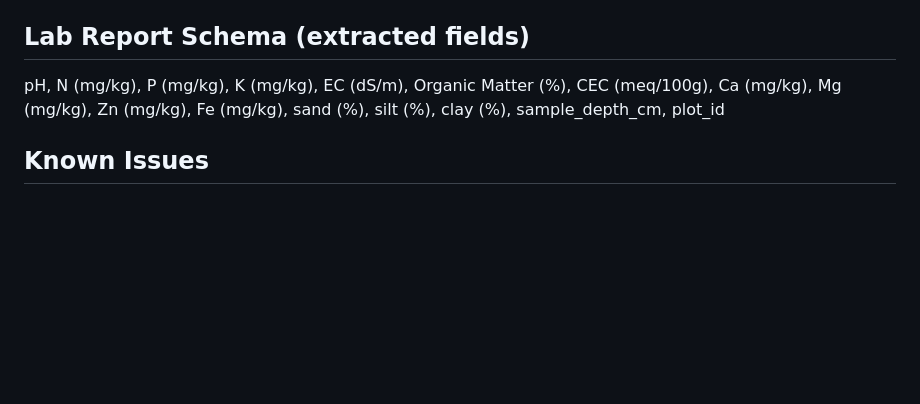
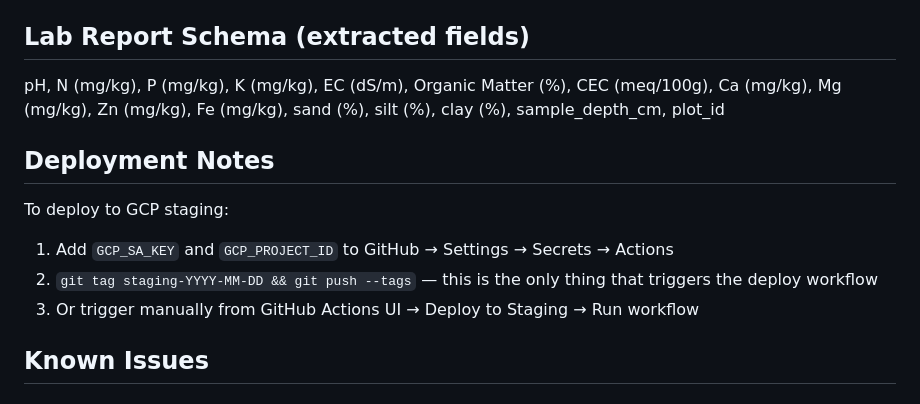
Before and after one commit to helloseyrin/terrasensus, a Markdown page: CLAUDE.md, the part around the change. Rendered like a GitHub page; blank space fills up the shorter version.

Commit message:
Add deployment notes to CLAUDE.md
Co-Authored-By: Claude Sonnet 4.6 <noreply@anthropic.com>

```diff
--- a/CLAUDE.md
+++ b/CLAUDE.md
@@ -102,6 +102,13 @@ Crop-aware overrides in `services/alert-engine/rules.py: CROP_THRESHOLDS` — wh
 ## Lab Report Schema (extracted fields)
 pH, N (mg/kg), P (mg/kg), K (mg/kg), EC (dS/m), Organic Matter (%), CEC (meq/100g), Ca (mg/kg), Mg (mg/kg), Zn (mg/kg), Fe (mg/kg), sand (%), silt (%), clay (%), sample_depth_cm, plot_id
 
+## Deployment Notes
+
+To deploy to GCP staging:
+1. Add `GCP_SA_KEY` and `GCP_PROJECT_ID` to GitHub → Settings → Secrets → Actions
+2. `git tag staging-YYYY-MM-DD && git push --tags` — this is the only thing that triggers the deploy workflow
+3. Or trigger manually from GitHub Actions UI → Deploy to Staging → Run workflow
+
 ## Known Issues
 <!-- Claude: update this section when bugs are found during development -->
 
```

## WORK ITEM
Reproduce only the lines of the records from the start up to and including the line that holds "Add deployment notes to CLAUDE.md"; do not carry over any picture.

## RESPONSE TO THIS TASK
Before and after one commit to helloseyrin/terrasensus, a Markdown page: CLAUDE.md, the part around the change. Rendered like a GitHub page; blank space fills up the shorter version.

Commit message:
Add deployment notes to CLAUDE.md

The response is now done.